PROVIDED RECORDS
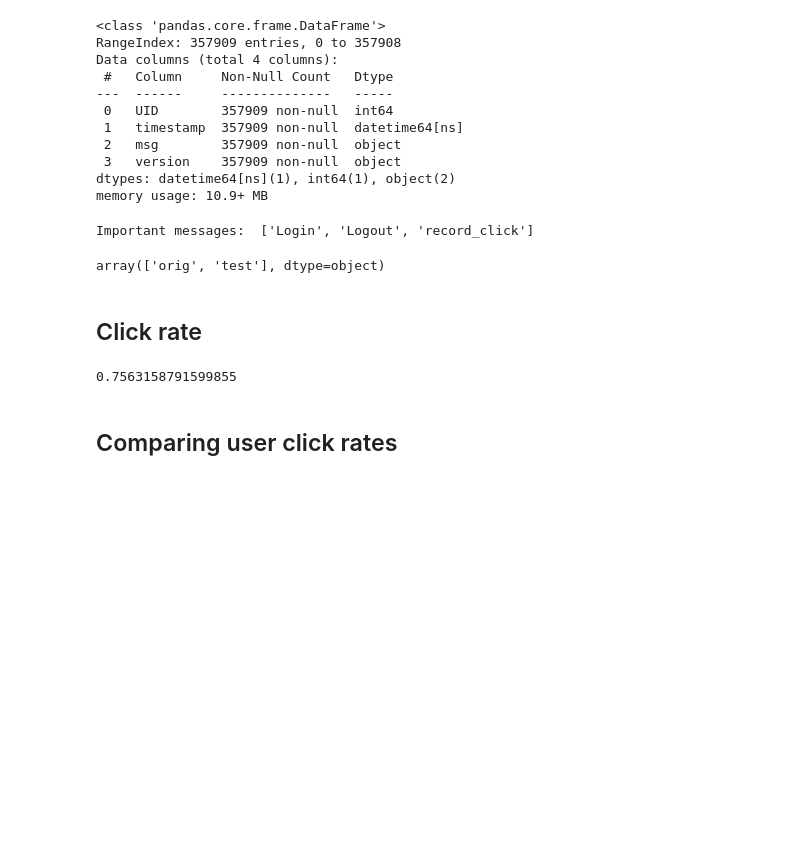
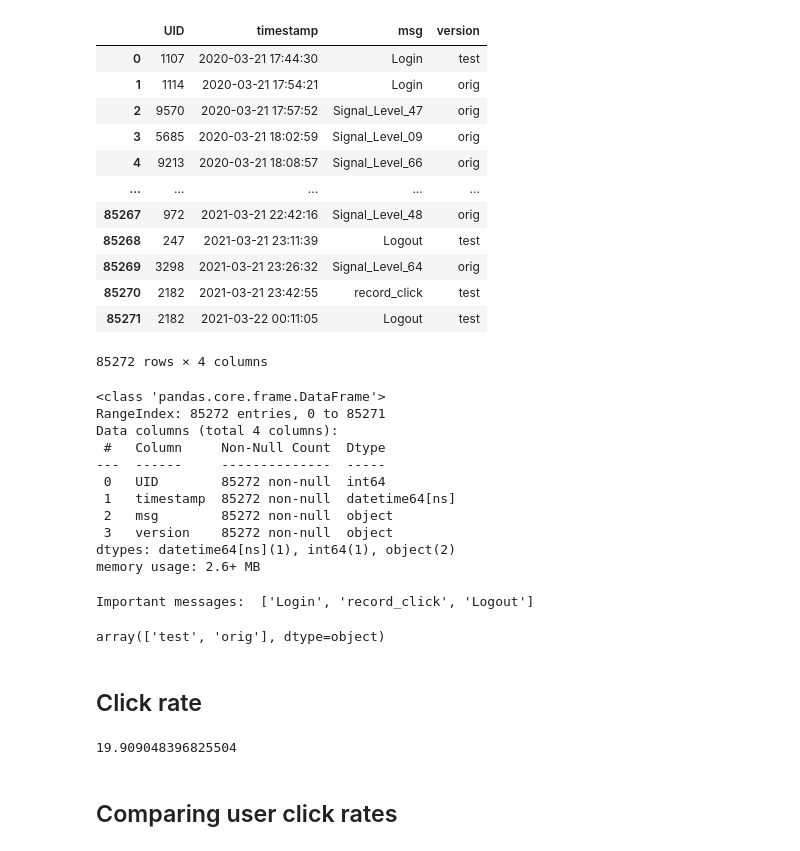
Before and after one commit to adam-broussard/mockInterview, a Jupyter notebook: solution.ipynb, the cells around one changed output. Saved outputs shown, nothing was run; the diff lists cells and outputs as text; code cells hidden in the pictures; blank space fills up the shorter version.

```diff
--- a/solution.ipynb
+++ b/solution.ipynb
@@ -47,27 +30,45 @@ df
+# %%
+data = pd.read_csv('clickdata.csv', parse_dates=['timestamp'])
+# %%
+data
+# %% [output]
+|  | UID | timestamp | msg | version |
+| 0 | 1107 | 2020-03-21 17:44:30 | Login | test |
+| 1 | 1114 | 2020-03-21 17:54:21 | Login | orig |
+| 2 | 9570 | 2020-03-21 17:57:52 | Signal_Level_47 | orig |
+| 3 | 5685 | 2020-03-21 18:02:59 | Signal_Level_09 | orig |
+| 4 | 9213 | 2020-03-21 18:08:57 | Signal_Level_66 | orig |
+| ... | ... | ... | ... | ... |
+| 85267 | 972 | 2021-03-21 22:42:16 | Signal_Level_48 | orig |
+| 85268 | 247 | 2021-03-21 23:11:39 | Logout | test |
+| 85269 | 3298 | 2021-03-21 23:26:32 | Signal_Level_64 | orig |
+| 85270 | 2182 | 2021-03-21 23:42:55 | record_click | test |
+| 85271 | 2182 | 2021-03-22 00:11:05 | Logout | test |
+85272 rows × 4 columns
 # %%
-df.info()
+data.info()
 # %% [output]
 <class 'pandas.core.frame.DataFrame'>
-RangeIndex: 357909 entries, 0 to 357908
+RangeIndex: 85272 entries, 0 to 85271
 Data columns (total 4 columns):
- #   Column     Non-Null Count   Dtype
----  ------     --------------   -----
- 0   UID        357909 non-null  int64
- 1   timestamp  357909 non-null  datetime64[ns]
- 2   msg        357909 non-null  object
- 3   version    357909 non-null  object
+ #   Column     Non-Null Count  Dtype
+---  ------     --------------  -----
+ 0   UID        85272 non-null  int64
+ 1   timestamp  85272 non-null  datetime64[ns]
+ 2   msg        85272 non-null  object
+ 3   version    85272 non-null  object
 dtypes: datetime64[ns](1), int64(1), object(2)
-memory usage: 10.9+ MB
+memory usage: 2.6+ MB
 # %%
-messages = df.msg.unique().astype(str)
+messages = data.msg.unique().astype(str)
 # print(messages)
 messages_important = [m for m in messages if m[:-2] != 'Signal_Level_']
 print('Important messages: ', messages_important)
 # %% [output]
-Important messages:  ['Login', 'Logout', 'record_click']
+Important messages:  ['Login', 'record_click', 'Logout']
 # %%
-df.version.unique()
+data.version.unique()
 # %% [output]
-array(['orig', 'test'], dtype=object)
+array(['test', 'orig'], dtype=object)
 # %%
 # Clean the data
@@ -96,7 +97,7 @@ def calc_clicks_per_min(df, uid, version):
 # %%
-calc_clicks_per_min(df_clean, 4985, 'orig')
+calc_clicks_per_day(clean_data, 4985, 'orig')
 # %% [output]
-0.7563158791599855
+19.909048396825504
 # %% [markdown]
 ## Comparing user click rates
 # %%
```
Also changed, not shown: parts of 16 cells of this notebook.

WHAT IS EXPECTED
Excluding images, return all of the records above word for word.

WRITTEN ANSWER
Before and after one commit to adam-broussard/mockInterview, a Jupyter notebook: solution.ipynb, the cells around one changed output. Saved outputs shown, nothing was run; the diff lists cells and outputs as text; code cells hidden in the pictures; blank space fills up the shorter version.

```diff
--- a/solution.ipynb
+++ b/solution.ipynb
@@ -47,27 +30,45 @@ df
+# %%
+data = pd.read_csv('clickdata.csv', parse_dates=['timestamp'])
+# %%
+data
+# %% [output]
+|  | UID | timestamp | msg | version |
+| 0 | 1107 | 2020-03-21 17:44:30 | Login | test |
+| 1 | 1114 | 2020-03-21 17:54:21 | Login | orig |
+| 2 | 9570 | 2020-03-21 17:57:52 | Signal_Level_47 | orig |
+| 3 | 5685 | 2020-03-21 18:02:59 | Signal_Level_09 | orig |
+| 4 | 9213 | 2020-03-21 18:08:57 | Signal_Level_66 | orig |
+| ... | ... | ... | ... | ... |
+| 85267 | 972 | 2021-03-21 22:42:16 | Signal_Level_48 | orig |
+| 85268 | 247 | 2021-03-21 23:11:39 | Logout | test |
+| 85269 | 3298 | 2021-03-21 23:26:32 | Signal_Level_64 | orig |
+| 85270 | 2182 | 2021-03-21 23:42:55 | record_click | test |
+| 85271 | 2182 | 2021-03-22 00:11:05 | Logout | test |
+85272 rows × 4 columns
 # %%
-df.info()
+data.info()
 # %% [output]
 <class 'pandas.core.frame.DataFrame'>
-RangeIndex: 357909 entries, 0 to 357908
+RangeIndex: 85272 entries, 0 to 85271
 Data columns (total 4 columns):
- #   Column     Non-Null Count   Dtype
----  ------     --------------   -----
- 0   UID        357909 non-null  int64
- 1   timestamp  357909 non-null  datetime64[ns]
- 2   msg        357909 non-null  object
- 3   version    357909 non-null  object
+ #   Column     Non-Null Count  Dtype
+---  ------     --------------  -----
+ 0   UID        85272 non-null  int64
+ 1   timestamp  85272 non-null  datetime64[ns]
+ 2   msg        85272 non-null  object
+ 3   version    85272 non-null  object
 dtypes: datetime64[ns](1), int64(1), object(2)
-memory usage: 10.9+ MB
+memory usage: 2.6+ MB
 # %%
-messages = df.msg.unique().astype(str)
+messages = data.msg.unique().astype(str)
 # print(messages)
 messages_important = [m for m in messages if m[:-2] != 'Signal_Level_']
 print('Important messages: ', messages_important)
 # %% [output]
-Important messages:  ['Login', 'Logout', 'record_click']
+Important messages:  ['Login', 'record_click', 'Logout']
 # %%
-df.version.unique()
+data.version.unique()
 # %% [output]
-array(['orig', 'test'], dtype=object)
+array(['test', 'orig'], dtype=object)
 # %%
 # Clean the data
@@ -96,7 +97,7 @@ def calc_clicks_per_min(df, uid, version):
 # %%
-calc_clicks_per_min(df_clean, 4985, 'orig')
+calc_clicks_per_day(clean_data, 4985, 'orig')
 # %% [output]
-0.7563158791599855
+19.909048396825504
 # %% [markdown]
 ## Comparing user click rates
 # %%
```
Also changed, not shown: parts of 16 cells of this notebook.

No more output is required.